» **What the exercise asks**: How many lines in the records below contain "server"? Answer with the number alone.

(Collected data entries)
^^^^^^^^^^^^^^^^
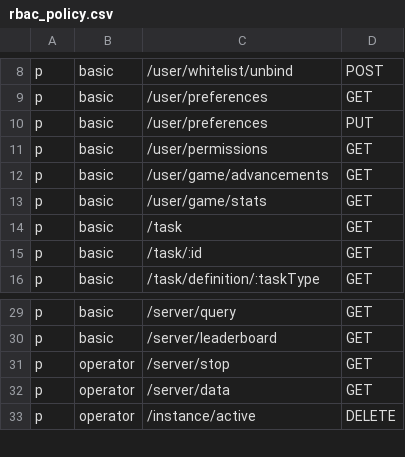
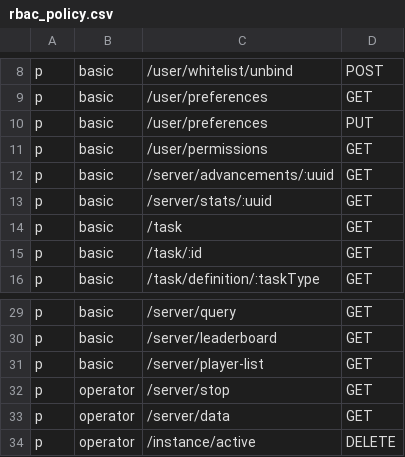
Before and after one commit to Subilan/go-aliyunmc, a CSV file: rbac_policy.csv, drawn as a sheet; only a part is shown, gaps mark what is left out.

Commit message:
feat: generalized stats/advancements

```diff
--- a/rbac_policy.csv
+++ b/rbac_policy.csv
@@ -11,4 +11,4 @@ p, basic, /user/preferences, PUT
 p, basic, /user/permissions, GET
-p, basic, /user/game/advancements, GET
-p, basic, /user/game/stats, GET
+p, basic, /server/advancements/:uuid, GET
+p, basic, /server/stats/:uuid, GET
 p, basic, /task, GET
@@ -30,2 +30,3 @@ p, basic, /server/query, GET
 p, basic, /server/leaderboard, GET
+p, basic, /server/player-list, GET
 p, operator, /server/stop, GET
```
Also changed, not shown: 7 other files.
^^^^^^^^^^^^^^^^
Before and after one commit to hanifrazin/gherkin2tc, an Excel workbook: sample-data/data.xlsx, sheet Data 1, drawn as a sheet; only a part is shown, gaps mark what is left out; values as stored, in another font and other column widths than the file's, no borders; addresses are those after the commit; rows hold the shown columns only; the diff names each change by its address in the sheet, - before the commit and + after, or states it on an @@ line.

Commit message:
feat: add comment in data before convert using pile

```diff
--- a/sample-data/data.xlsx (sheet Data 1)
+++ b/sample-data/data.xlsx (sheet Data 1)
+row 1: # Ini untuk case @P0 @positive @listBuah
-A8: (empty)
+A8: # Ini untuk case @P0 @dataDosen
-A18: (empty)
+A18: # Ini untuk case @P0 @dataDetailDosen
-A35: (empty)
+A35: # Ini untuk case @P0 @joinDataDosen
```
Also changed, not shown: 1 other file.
^^^^^^^^^^^^^^^^
» **Solution to this exercise**: 6